→ **Task requirements**
Your answer should be a single number: the count of lines in the material below that hold "default".

------------------------------------------------------------

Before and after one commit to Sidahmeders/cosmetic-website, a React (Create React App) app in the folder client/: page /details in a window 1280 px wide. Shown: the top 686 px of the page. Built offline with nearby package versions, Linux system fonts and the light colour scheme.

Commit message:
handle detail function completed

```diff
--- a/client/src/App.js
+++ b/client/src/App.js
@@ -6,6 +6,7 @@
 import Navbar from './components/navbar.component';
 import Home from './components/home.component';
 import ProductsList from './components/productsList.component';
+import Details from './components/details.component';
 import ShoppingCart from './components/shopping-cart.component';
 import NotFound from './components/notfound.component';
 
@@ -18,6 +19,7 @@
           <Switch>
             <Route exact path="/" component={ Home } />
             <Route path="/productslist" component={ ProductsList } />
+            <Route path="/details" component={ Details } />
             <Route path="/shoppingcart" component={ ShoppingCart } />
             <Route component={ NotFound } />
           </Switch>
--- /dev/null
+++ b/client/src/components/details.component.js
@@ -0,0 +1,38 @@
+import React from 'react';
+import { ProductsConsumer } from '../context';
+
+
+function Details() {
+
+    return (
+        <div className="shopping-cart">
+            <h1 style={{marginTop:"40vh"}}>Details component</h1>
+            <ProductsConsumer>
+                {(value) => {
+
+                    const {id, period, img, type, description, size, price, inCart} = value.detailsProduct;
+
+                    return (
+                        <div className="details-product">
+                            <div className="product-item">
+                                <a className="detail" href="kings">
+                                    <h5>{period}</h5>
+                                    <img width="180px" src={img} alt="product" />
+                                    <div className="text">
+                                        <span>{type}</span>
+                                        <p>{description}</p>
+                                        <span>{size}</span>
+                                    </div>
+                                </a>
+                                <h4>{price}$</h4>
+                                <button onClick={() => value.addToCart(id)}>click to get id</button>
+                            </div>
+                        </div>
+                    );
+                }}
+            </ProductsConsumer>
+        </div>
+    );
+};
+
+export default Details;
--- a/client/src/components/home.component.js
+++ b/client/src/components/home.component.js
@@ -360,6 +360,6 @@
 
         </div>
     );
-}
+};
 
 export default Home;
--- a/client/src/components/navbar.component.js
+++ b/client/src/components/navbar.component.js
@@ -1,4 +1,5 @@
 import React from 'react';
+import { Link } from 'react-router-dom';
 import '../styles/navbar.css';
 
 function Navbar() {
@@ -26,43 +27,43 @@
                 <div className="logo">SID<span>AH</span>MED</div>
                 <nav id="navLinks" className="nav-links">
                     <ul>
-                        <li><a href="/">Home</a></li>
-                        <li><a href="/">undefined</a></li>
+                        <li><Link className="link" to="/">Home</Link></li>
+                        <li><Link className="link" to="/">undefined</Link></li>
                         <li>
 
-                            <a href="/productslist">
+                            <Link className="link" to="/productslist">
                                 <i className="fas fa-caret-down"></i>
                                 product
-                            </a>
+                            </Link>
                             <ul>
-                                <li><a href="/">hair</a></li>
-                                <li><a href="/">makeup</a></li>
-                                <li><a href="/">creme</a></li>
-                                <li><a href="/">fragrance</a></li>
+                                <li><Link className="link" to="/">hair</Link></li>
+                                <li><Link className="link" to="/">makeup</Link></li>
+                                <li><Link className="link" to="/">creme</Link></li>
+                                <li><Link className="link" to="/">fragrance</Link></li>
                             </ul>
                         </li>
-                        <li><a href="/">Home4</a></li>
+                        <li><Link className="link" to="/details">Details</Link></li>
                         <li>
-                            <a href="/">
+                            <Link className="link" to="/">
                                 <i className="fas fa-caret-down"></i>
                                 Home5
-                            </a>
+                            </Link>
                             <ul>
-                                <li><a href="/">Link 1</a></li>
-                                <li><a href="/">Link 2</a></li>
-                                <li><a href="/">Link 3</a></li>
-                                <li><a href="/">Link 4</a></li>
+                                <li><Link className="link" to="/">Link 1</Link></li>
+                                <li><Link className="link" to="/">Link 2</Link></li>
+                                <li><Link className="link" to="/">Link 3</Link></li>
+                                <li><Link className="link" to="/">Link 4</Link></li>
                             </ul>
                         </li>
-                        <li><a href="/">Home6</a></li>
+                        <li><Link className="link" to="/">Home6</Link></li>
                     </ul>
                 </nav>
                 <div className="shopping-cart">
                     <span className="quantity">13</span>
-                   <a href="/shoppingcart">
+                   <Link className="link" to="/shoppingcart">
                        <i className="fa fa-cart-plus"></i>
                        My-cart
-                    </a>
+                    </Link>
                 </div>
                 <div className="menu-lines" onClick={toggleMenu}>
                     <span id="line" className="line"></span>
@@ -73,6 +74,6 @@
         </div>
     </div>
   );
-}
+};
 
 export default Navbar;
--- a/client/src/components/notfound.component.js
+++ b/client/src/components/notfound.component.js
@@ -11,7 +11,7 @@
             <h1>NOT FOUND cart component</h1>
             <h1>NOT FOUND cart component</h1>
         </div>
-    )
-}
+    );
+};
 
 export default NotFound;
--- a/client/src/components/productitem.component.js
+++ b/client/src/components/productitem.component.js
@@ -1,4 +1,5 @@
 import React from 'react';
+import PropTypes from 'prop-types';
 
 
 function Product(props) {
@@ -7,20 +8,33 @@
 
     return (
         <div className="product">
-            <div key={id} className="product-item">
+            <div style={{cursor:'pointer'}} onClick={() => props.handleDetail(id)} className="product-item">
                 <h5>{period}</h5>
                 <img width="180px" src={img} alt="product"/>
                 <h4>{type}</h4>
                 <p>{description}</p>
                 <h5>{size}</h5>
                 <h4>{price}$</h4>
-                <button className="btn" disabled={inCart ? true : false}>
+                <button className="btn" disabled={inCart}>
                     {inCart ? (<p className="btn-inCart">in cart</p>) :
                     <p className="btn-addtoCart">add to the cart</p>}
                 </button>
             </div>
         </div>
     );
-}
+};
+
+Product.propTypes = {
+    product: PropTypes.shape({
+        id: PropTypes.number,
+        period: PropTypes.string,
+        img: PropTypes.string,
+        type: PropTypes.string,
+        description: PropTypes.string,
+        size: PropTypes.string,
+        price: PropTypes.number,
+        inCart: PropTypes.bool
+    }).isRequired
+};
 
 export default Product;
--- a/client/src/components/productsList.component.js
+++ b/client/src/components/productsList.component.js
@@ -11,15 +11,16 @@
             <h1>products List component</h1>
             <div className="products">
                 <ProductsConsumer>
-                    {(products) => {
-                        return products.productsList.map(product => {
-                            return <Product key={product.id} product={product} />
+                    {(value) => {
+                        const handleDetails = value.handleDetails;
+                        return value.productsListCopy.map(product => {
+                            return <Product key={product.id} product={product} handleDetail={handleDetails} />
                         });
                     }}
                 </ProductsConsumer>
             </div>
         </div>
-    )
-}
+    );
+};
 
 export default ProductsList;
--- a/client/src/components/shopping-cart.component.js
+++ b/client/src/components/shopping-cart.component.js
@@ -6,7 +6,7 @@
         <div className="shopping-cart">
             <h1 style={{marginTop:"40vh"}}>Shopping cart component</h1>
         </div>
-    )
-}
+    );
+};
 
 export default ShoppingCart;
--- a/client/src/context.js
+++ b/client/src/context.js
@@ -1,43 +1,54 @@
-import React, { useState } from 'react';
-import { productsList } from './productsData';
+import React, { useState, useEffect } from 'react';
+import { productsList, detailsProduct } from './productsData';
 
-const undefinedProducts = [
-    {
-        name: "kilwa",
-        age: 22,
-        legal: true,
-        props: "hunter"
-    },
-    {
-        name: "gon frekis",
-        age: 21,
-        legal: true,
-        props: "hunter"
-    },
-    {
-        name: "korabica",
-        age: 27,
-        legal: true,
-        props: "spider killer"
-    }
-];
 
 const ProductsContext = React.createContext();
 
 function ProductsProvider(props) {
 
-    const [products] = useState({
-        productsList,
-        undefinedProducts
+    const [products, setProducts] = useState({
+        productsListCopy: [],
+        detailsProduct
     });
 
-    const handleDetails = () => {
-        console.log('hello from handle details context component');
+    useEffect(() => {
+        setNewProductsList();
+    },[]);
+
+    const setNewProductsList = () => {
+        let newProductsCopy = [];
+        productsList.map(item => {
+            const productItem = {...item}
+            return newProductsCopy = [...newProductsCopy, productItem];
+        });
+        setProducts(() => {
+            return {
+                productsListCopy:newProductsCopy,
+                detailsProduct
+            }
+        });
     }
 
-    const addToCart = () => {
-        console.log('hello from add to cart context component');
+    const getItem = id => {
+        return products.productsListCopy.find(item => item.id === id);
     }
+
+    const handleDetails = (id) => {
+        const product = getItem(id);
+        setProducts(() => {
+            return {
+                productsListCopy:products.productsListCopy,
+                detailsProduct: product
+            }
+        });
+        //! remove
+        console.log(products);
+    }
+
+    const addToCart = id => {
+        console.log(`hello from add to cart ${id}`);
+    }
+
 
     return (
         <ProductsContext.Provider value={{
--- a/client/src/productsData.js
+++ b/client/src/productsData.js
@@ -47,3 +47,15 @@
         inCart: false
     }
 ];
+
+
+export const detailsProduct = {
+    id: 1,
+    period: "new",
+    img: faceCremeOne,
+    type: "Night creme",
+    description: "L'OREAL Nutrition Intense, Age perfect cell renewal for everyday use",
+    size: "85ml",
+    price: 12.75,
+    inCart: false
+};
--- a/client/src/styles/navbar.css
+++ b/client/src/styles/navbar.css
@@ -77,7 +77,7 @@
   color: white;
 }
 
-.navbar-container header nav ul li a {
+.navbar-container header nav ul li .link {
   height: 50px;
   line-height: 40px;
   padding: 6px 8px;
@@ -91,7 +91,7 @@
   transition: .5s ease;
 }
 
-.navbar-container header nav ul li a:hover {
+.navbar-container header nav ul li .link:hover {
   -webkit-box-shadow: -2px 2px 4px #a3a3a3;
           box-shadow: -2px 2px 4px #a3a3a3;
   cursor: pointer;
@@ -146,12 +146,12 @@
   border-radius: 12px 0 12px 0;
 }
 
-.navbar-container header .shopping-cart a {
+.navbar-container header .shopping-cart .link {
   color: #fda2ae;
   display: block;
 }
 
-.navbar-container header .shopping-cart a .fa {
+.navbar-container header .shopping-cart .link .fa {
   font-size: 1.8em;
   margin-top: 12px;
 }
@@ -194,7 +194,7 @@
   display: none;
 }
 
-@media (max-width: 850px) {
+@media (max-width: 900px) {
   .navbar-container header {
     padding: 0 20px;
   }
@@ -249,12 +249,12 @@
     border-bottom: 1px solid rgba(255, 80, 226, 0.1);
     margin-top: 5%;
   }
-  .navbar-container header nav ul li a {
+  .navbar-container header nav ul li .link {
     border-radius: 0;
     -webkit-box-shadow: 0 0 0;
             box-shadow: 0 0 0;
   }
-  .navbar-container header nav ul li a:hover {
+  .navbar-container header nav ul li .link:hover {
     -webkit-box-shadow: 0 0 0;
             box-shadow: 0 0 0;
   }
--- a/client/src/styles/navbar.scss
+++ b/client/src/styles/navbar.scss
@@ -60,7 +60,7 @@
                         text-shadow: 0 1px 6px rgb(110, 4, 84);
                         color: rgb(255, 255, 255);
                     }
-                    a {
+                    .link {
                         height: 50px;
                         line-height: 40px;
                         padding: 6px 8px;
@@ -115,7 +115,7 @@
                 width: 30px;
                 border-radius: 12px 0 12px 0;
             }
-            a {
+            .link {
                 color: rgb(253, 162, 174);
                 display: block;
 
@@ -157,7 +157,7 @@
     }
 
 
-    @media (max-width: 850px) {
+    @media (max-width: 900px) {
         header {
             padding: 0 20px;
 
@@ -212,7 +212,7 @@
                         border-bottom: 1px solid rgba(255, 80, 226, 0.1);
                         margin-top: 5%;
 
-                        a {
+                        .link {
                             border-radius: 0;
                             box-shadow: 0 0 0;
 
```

------------------------------------------------------------

→ **Result below**
7